The notion that war can be just is almost entirely utopian. The arguments used to justify wars seem morally sound in a vacuum, but when put into practice, the justifications fall apart. Justifying war becomes a slippery slope, especially when considering that those whom are most capable of waging war can do so asymmetrically. The rules for the use of force (AKA rules of engagement) and the Geneva Conventions have been enacted (and modified with alarming exceptions) to paint war as being more humanitarian (as ironic as that may sound), and when coupled with actions sanctioned by the North Atlantic Treaty Organization, the United Nations, and the United States, these rules and actions are subsequently utilized as means to justify engaging in armed conflict to further the geopolitical agendas of the most powerful and corrupt institutions with which humanity has ever been burdened. War is only justified as an act of self-defense in the face of an imminent threat, but this term, “imminent,” must be further defined in light of the rampant abuse and perversion of the concept of “imminent threat” for the U.S. Empire’s Global War on Terrorism. Furthermore, due to the contemporary nature of limitless war on the idea called “terrorism,” the definitions of the terms “noncombatant/combatant” and terrorism must also be revised.
It is imperative that a very specific definition for imminent threat be established, for this would eliminate all of the slippery slopes offered by just war theory. A threat is imminent if a foreign state or group formally declares war and expresses or proves intent to wage war on the state or people which it threatens; this would warrant self-defense. This definition can be amended by noting that it would not be morally impermissible for a third party (e.g. an ally) to come to the aid of the state or people being threatened. However, to eliminate this amendment from becoming a slippery slope, the third party can onlyact indefense of those facing an imminent threat, and must not wage an offensive war against the aggressor. An offensive war, though strategically sound, is never just due to the inevitable deaths of innocents.

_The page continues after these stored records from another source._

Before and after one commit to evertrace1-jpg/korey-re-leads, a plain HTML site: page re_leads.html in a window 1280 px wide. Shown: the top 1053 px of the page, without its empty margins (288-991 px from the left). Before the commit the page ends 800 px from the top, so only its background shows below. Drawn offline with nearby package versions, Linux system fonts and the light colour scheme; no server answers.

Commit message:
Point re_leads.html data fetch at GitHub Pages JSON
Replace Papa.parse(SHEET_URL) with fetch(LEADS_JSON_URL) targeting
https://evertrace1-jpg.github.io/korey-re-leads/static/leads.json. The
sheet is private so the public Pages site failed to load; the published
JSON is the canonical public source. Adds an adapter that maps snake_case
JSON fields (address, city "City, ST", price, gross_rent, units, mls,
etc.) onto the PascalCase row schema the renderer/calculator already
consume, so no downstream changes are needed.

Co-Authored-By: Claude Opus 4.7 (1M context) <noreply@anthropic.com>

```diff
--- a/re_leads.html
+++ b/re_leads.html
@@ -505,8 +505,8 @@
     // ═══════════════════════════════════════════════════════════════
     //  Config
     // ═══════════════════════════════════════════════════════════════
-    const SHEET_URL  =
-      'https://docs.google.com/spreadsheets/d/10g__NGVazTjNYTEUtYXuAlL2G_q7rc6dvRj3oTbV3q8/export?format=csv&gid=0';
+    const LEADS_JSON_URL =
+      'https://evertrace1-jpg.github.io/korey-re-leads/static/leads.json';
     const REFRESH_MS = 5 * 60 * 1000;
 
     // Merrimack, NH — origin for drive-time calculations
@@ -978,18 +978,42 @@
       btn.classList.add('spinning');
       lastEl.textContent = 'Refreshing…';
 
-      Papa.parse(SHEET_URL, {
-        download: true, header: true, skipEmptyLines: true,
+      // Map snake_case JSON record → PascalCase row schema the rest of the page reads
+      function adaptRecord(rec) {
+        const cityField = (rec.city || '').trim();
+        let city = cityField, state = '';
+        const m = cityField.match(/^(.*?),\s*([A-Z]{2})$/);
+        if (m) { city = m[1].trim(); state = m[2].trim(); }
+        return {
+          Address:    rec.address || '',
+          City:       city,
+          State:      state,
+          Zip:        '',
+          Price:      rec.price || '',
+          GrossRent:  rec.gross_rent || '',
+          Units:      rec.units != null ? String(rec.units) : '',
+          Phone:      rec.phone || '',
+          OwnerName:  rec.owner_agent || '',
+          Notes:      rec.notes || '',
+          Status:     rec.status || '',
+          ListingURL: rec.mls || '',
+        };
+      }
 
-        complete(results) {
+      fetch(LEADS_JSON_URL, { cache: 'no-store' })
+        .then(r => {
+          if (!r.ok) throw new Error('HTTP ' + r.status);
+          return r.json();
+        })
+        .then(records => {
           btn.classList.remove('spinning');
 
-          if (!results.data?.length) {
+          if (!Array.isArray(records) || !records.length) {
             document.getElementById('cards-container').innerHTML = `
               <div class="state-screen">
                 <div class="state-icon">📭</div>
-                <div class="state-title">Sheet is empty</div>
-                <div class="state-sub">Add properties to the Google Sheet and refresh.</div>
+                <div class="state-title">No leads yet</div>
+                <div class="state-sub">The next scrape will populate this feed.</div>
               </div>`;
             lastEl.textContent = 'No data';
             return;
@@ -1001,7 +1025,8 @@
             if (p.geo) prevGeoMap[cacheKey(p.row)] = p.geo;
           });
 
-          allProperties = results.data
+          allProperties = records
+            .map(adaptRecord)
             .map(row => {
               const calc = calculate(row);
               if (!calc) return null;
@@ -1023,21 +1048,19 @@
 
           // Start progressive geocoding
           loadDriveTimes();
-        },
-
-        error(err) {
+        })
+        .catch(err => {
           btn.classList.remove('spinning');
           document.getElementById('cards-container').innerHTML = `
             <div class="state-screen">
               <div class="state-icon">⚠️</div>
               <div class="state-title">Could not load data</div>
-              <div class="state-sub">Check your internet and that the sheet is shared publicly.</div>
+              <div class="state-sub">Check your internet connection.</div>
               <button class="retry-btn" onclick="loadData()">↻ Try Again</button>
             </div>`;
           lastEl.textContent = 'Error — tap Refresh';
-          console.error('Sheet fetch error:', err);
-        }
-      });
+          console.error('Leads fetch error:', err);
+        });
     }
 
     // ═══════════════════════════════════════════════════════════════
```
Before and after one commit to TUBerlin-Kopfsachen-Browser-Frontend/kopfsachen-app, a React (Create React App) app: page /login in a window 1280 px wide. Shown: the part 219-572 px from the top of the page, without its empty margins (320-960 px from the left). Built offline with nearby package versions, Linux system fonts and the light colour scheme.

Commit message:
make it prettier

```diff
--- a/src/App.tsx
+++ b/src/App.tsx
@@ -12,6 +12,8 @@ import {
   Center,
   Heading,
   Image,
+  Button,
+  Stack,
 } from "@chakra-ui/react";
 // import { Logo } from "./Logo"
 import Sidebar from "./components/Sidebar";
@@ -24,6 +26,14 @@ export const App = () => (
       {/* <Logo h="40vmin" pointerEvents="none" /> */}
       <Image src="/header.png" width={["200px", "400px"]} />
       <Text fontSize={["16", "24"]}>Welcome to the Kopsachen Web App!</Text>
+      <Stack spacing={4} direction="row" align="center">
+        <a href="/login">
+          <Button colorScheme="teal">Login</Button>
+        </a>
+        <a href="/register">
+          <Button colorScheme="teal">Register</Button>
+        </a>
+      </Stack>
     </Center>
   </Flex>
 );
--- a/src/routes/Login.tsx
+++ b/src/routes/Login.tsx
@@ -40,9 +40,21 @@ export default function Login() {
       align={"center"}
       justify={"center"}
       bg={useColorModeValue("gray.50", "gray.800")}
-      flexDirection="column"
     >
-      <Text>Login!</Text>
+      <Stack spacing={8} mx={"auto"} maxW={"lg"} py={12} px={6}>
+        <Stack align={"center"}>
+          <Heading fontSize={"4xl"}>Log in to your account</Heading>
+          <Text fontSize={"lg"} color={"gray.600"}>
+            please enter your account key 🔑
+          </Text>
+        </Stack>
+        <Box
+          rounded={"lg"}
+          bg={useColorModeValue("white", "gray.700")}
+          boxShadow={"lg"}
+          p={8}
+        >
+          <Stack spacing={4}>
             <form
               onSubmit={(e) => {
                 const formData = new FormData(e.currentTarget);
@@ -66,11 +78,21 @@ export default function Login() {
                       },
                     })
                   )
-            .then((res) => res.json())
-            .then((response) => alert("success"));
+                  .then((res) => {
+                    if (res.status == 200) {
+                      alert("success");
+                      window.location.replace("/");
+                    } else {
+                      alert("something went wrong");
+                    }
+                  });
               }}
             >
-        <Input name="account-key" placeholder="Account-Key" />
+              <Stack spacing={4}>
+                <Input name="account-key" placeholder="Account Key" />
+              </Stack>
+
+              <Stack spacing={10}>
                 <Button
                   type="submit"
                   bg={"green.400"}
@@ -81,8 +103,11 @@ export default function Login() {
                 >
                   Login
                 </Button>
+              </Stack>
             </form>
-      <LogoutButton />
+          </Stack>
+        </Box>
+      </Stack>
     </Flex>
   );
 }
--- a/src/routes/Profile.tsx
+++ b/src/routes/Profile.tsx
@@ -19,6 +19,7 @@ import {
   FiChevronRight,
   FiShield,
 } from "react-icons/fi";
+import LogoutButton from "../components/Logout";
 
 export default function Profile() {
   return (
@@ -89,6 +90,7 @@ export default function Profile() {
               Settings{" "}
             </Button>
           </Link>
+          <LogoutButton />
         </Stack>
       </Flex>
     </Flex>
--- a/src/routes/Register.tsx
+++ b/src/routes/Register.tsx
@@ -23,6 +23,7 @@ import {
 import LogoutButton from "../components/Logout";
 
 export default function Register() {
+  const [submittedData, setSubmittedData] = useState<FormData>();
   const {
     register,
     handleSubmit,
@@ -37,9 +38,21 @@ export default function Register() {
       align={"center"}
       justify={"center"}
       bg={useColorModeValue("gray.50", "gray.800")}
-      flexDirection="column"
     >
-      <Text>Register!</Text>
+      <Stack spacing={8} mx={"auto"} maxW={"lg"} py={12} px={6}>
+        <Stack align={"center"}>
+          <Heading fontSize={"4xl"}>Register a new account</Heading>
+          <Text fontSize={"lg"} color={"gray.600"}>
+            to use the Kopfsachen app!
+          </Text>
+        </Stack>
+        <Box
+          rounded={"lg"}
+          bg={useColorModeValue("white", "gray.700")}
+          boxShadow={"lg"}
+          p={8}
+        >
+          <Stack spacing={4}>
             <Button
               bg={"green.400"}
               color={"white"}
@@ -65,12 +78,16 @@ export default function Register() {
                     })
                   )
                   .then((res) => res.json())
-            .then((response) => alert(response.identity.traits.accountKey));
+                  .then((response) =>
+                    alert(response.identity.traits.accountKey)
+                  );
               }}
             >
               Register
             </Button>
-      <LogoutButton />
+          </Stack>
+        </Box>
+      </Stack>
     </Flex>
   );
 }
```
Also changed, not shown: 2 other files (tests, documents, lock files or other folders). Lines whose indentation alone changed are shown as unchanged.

Last, to eliminate the mildest justification of offensive war, it must be noted that even when the utmost of care is taken to ensure that no innocent lives are lost, the common people whom are subject to the will of an entity (e.g. their own government) who initiated a threat against another group, when invaded or faced with conflict by any outside force acting preventively, will inevitably find themselves engaged in warfare as an act of self-defense of an imminent threat – even if that threatening force is acting with “good intention.” This act of being thrust into armed conflict by virtue of being invaded by an otherwise benign outside force renders the outside force (acting preventively or on behalf of a weaker party) unjust in its actions.
Even the most seemingly reasonable arguments can have slippery…